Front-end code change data
—————
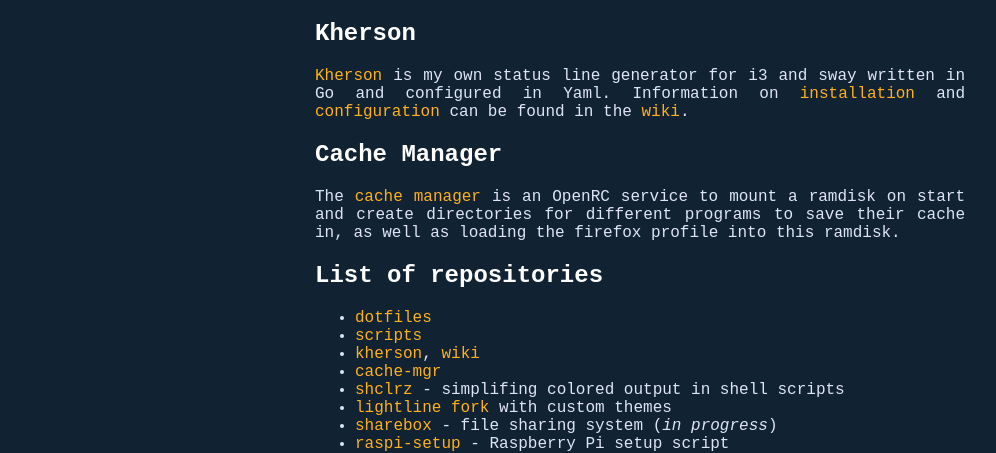
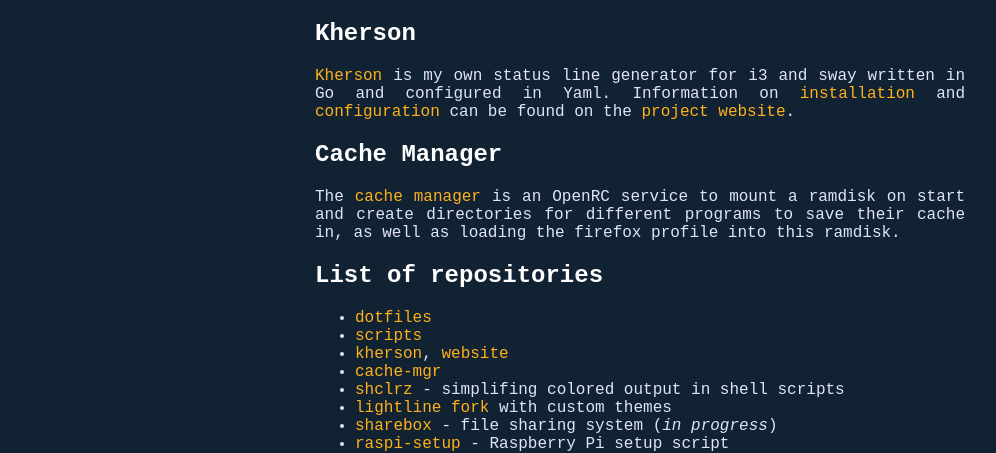
Before and after one commit to alexcoder04/in-finit-y, a Jekyll site: the page built from index.md, in a window 1280 px wide. Shown: the part 437-890 px from the top of the page, without its empty margins (0-996 px from the left). Built offline with Jekyll 4.4.1, drawn with Linux system fonts in a browser that asks for light colours; our own code applies the rules of GitHub Pages for plain Markdown files; the repository's description, which GitHub fills in, is left out.

Commit message:
update kherson links

```diff
--- a/_sass/colors.scss
+++ b/_sass/colors.scss
@@ -1,5 +1,5 @@
 $color_black: #112233;
 $color_cyan: #2573c6;
-$color_light_grey: #a3b1c2;
+$color_dark_grey: #253647;
 $color_white: #e0e4fb;
 $color_yellow: #ffb11a;
--- a/_sass/mytheme.scss
+++ b/_sass/mytheme.scss
@@ -35,7 +35,7 @@ h3 {
 code {
   font-family: monospace;
   color: white;
-  background-color: $color_light_grey;
+  background-color: $color_dark_grey;
   color: white;
   padding: 0.1em 0.3em 0.1em 0.3em;
 }
@@ -50,6 +50,6 @@ code {
   max-width: 100vw;
       margin: 0;
       position: relative;
-      padding: 20px 5px 20px 5px;
+      padding: 20px 10px 20px 10px;
   }
 }
--- a/_sass/sidebar.scss
+++ b/_sass/sidebar.scss
@@ -9,5 +9,8 @@
 
   @media screen and (orientation: portait) {
     position: static;
+    width: auto;
+    max-width: 100vw;
+    padding: 10px;
   }
 }
--- a/index.md
+++ b/index.md
@@ -18,9 +18,9 @@ and background tasks and glue everything in my system together.
 
 [Kherson](https://github.com/alexcoder04/kherson) is my own status line generator
 for i3 and sway written in Go and configured in Yaml. Information on
-[installation](https://github.com/alexcoder04/kherson/wiki/Installation) and
-[configuration](https://github.com/alexcoder04/kherson/wiki/Configuration) can
-be found in the [wiki](https://github.com/alexcoder04/kherson/wiki).
+[installation](https://alexcoder04.github.io/kherson/Installation.html) and
+[configuration](https://alexcoder04.github.io/kherson/Configuration.html) can
+be found on the [project website](https://alexcoder04.github.io/kherson/).
 
 ## Cache Manager
 
@@ -32,7 +32,7 @@ their cache in, as well as loading the firefox profile into this ramdisk.
 
  - [dotfiles](https://github.com/alexcoder04/dotfiles)
  - [scripts](https://github.com/alexcoder04/scripts)
- - [kherson](https://github.com/alexcoder04/kherson), [wiki](https://github.com/alexcoder04/kherson/wiki)
+ - [kherson](https://github.com/alexcoder04/kherson), [website](https://alexcoder04.github.io/kherson/)
  - [cache-mgr](https://github.com/alexcoder04/cache-mgr)
  - [shclrz](https://github.com/alexcoder04/shclrz) - simplifing colored output in shell scripts
  - [lightline fork](https://github.com/alexcoder04/lightline.vim) with custom themes
```
Also changed, not shown: 1 other file.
—————
*What you need to do:* Leaving the pictures out, set down all of the data again exactly.

*Exercise response:*
Before and after one commit to alexcoder04/in-finit-y, a Jekyll site: the page built from index.md, in a window 1280 px wide. Shown: the part 437-890 px from the top of the page, without its empty margins (0-996 px from the left). Built offline with Jekyll 4.4.1, drawn with Linux system fonts in a browser that asks for light colours; our own code applies the rules of GitHub Pages for plain Markdown files; the repository's description, which GitHub fills in, is left out.

Commit message:
update kherson links

```diff
--- a/_sass/colors.scss
+++ b/_sass/colors.scss
@@ -1,5 +1,5 @@
 $color_black: #112233;
 $color_cyan: #2573c6;
-$color_light_grey: #a3b1c2;
+$color_dark_grey: #253647;
 $color_white: #e0e4fb;
 $color_yellow: #ffb11a;
--- a/_sass/mytheme.scss
+++ b/_sass/mytheme.scss
@@ -35,7 +35,7 @@ h3 {
 code {
   font-family: monospace;
   color: white;
-  background-color: $color_light_grey;
+  background-color: $color_dark_grey;
   color: white;
   padding: 0.1em 0.3em 0.1em 0.3em;
 }
@@ -50,6 +50,6 @@ code {
   max-width: 100vw;
       margin: 0;
       position: relative;
-      padding: 20px 5px 20px 5px;
+      padding: 20px 10px 20px 10px;
   }
 }
--- a/_sass/sidebar.scss
+++ b/_sass/sidebar.scss
@@ -9,5 +9,8 @@
 
   @media screen and (orientation: portait) {
     position: static;
+    width: auto;
+    max-width: 100vw;
+    padding: 10px;
   }
 }
--- a/index.md
+++ b/index.md
@@ -18,9 +18,9 @@ and background tasks and glue everything in my system together.
 
 [Kherson](https://github.com/alexcoder04/kherson) is my own status line generator
 for i3 and sway written in Go and configured in Yaml. Information on
-[installation](https://github.com/alexcoder04/kherson/wiki/Installation) and
-[configuration](https://github.com/alexcoder04/kherson/wiki/Configuration) can
-be found in the [wiki](https://github.com/alexcoder04/kherson/wiki).
+[installation](https://alexcoder04.github.io/kherson/Installation.html) and
+[configuration](https://alexcoder04.github.io/kherson/Configuration.html) can
+be found on the [project website](https://alexcoder04.github.io/kherson/).
 
 ## Cache Manager
 
@@ -32,7 +32,7 @@ their cache in, as well as loading the firefox profile into this ramdisk.
 
  - [dotfiles](https://github.com/alexcoder04/dotfiles)
  - [scripts](https://github.com/alexcoder04/scripts)
- - [kherson](https://github.com/alexcoder04/kherson), [wiki](https://github.com/alexcoder04/kherson/wiki)
+ - [kherson](https://github.com/alexcoder04/kherson), [website](https://alexcoder04.github.io/kherson/)
  - [cache-mgr](https://github.com/alexcoder04/cache-mgr)
  - [shclrz](https://github.com/alexcoder04/shclrz) - simplifing colored output in shell scripts
  - [lightline fork](https://github.com/alexcoder04/lightline.vim) with custom themes
```
Also changed, not shown: 1 other file.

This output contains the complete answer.